Recorded data section start

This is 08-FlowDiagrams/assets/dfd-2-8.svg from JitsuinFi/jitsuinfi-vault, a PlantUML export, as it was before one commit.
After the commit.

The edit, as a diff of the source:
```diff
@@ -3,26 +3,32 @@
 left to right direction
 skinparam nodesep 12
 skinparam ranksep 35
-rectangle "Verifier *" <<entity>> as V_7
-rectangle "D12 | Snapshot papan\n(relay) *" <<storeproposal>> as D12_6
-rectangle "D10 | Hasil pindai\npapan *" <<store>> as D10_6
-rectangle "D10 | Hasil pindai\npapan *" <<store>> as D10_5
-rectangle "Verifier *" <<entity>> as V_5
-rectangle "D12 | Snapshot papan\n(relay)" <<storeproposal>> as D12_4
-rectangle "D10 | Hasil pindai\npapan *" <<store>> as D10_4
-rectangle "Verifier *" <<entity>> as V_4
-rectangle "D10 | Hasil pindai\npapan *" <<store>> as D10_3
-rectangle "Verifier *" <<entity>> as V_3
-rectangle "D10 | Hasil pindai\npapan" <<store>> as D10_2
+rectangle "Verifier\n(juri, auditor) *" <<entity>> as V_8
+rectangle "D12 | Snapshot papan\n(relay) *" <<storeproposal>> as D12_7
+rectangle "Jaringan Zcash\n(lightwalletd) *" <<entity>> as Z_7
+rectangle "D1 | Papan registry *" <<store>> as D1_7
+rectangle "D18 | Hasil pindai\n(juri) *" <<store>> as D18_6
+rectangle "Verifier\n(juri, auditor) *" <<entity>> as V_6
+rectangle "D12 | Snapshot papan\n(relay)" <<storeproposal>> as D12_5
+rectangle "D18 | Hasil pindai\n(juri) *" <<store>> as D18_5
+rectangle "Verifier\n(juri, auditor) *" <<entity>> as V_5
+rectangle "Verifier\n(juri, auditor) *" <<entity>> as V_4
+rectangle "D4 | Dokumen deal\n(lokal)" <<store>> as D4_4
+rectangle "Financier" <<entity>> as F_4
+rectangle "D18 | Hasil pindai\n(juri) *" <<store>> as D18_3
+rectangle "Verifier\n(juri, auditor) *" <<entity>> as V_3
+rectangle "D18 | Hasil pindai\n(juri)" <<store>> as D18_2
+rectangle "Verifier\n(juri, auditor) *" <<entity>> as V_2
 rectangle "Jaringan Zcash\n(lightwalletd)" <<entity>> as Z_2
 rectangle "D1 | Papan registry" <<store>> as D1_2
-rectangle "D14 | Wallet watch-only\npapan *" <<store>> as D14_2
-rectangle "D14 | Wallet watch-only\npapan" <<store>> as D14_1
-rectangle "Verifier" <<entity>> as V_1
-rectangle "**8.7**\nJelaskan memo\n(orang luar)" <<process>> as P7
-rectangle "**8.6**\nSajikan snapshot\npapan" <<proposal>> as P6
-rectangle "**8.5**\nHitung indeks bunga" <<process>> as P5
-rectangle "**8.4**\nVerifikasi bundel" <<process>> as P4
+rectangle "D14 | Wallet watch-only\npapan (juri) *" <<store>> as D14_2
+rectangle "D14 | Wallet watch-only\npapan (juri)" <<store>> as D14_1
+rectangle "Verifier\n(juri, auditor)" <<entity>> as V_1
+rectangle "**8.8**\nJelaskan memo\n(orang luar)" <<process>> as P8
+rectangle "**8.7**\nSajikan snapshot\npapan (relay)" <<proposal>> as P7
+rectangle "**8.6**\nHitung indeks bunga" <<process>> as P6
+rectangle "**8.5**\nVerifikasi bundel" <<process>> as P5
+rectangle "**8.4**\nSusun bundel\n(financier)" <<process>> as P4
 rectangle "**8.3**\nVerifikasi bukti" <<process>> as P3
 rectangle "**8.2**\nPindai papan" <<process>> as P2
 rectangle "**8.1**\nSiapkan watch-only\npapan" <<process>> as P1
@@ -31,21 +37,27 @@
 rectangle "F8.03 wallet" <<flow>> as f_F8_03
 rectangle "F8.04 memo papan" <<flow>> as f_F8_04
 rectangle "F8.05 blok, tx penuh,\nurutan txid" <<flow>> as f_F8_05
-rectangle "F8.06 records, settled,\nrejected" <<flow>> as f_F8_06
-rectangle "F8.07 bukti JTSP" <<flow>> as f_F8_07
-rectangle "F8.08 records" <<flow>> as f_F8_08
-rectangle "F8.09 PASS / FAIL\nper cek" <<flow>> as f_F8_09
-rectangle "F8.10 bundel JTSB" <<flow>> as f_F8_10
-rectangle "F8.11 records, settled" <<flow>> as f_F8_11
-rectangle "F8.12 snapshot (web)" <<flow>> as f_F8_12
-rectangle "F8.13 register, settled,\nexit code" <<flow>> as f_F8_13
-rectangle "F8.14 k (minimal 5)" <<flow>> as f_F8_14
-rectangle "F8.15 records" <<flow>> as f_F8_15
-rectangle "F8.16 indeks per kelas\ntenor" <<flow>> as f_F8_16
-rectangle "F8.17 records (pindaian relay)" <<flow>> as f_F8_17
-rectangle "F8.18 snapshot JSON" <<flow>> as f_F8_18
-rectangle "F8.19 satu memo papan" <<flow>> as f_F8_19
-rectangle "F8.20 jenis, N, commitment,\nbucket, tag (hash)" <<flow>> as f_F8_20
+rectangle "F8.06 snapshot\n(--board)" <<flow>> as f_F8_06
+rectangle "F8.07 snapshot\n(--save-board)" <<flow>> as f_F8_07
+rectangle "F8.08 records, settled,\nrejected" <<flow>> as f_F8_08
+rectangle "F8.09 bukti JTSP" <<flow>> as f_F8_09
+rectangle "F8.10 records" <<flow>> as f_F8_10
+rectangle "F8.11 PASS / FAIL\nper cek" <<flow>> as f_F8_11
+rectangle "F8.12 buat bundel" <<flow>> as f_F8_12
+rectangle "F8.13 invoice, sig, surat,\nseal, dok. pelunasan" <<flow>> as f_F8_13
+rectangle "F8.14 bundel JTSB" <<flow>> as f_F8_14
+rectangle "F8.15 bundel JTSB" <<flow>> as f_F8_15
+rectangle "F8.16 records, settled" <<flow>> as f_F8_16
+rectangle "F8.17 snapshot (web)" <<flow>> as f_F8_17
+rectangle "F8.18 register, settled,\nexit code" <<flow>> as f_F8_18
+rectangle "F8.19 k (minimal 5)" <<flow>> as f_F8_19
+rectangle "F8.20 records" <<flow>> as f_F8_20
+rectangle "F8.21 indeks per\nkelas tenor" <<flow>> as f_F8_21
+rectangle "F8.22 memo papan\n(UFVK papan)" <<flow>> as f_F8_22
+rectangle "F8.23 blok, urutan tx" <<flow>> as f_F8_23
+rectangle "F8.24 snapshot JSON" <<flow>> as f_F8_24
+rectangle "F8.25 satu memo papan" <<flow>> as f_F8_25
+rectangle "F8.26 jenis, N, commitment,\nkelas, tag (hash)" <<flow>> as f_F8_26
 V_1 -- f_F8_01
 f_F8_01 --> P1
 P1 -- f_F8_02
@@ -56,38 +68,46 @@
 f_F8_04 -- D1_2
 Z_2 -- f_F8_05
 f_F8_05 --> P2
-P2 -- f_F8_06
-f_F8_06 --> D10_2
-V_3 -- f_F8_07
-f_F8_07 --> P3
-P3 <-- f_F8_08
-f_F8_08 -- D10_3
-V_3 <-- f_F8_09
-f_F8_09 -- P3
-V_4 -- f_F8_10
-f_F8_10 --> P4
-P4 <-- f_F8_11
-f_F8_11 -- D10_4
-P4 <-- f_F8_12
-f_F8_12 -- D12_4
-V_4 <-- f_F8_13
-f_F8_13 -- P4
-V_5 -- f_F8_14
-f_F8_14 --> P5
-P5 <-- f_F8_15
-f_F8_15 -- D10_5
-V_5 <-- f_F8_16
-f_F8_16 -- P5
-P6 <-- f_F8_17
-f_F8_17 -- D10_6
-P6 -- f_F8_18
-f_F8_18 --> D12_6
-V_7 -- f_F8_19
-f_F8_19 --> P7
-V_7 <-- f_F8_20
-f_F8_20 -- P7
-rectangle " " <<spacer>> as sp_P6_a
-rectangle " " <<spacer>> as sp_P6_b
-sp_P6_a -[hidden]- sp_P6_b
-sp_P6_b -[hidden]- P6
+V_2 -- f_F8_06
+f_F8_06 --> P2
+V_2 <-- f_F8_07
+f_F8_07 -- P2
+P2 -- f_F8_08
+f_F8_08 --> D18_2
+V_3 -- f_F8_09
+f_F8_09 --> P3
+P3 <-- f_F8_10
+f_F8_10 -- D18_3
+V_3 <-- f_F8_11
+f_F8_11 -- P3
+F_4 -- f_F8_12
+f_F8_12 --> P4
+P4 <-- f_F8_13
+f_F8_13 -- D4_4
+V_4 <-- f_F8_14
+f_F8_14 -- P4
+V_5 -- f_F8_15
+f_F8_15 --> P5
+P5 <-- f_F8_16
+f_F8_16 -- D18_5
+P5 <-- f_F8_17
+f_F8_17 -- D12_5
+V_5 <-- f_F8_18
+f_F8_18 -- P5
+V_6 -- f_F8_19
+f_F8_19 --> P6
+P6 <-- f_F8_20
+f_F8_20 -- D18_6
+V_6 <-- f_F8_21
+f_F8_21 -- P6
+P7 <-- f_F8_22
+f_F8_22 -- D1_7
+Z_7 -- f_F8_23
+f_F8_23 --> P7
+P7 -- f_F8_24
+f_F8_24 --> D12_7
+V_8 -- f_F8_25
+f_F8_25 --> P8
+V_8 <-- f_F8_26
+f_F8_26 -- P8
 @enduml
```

Recorded data section end
Recorded data section start

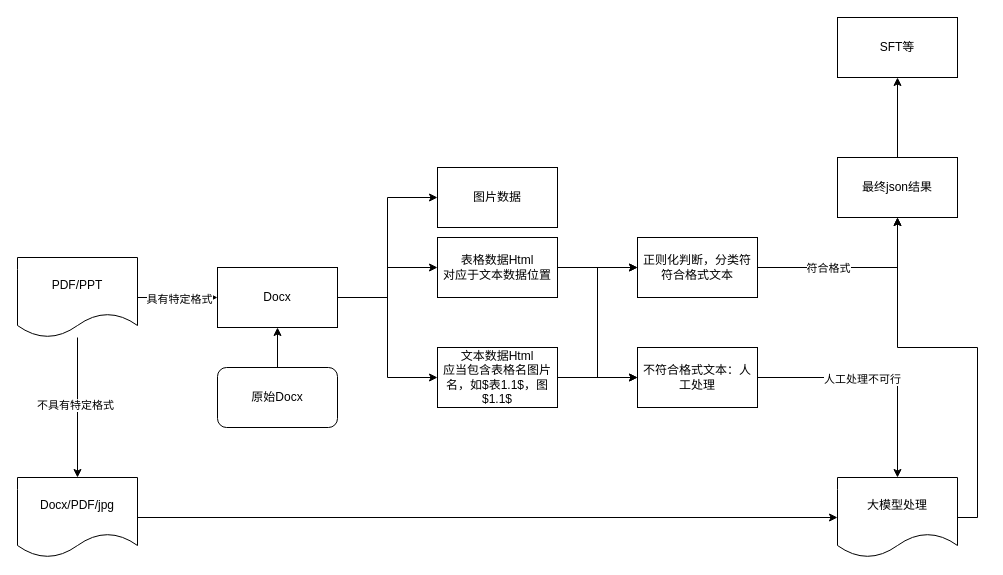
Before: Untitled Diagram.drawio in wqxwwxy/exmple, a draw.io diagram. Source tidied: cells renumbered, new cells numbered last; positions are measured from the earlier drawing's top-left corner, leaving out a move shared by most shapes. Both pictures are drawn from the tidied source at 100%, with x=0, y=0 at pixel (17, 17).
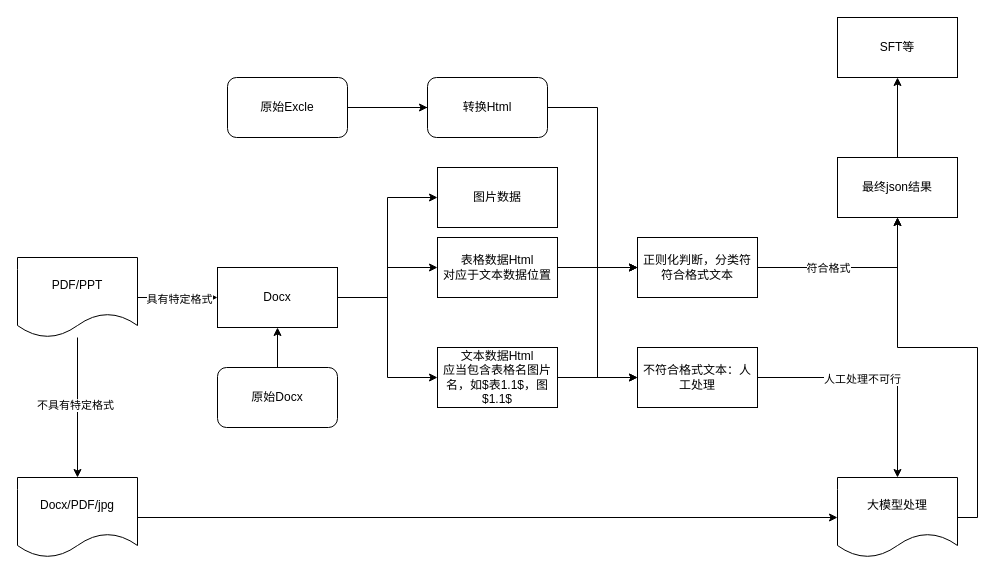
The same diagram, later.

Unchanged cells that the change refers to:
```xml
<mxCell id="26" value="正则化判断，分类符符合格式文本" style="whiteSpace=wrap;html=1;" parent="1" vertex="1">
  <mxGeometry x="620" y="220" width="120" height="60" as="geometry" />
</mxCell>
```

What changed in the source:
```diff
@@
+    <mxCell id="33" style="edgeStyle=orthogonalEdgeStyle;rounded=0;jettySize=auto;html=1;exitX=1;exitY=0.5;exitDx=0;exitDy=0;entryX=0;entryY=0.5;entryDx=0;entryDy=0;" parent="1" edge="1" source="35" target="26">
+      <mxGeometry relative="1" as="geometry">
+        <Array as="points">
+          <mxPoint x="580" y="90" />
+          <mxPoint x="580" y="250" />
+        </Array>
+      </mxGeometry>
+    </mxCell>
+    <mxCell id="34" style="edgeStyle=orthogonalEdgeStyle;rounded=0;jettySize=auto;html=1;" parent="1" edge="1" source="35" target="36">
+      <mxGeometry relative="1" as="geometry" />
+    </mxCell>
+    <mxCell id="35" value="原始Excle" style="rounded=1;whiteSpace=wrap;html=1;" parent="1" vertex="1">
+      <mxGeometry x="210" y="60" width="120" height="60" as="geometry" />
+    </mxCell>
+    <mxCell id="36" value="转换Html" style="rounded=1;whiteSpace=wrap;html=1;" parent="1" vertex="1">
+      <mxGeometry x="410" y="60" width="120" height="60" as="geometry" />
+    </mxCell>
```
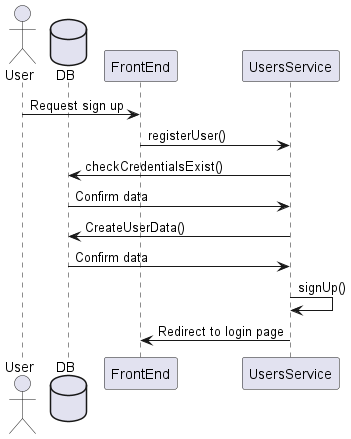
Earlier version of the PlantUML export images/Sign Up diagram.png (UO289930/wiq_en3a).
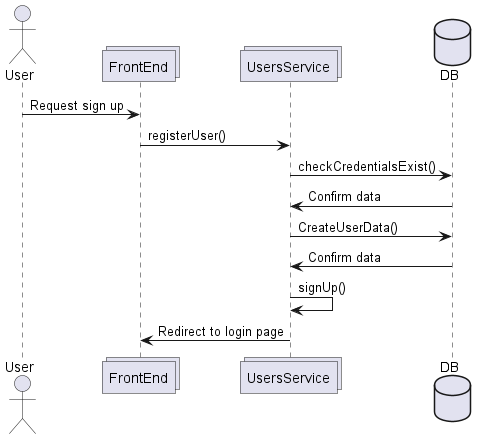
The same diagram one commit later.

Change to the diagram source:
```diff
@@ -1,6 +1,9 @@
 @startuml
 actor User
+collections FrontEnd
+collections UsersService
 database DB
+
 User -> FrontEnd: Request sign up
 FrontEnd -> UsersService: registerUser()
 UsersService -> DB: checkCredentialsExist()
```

Recorded data section end

Your goal:
Nothing but a number should be given: the count of lines in the material where the string "process" occurs.

Output below:
10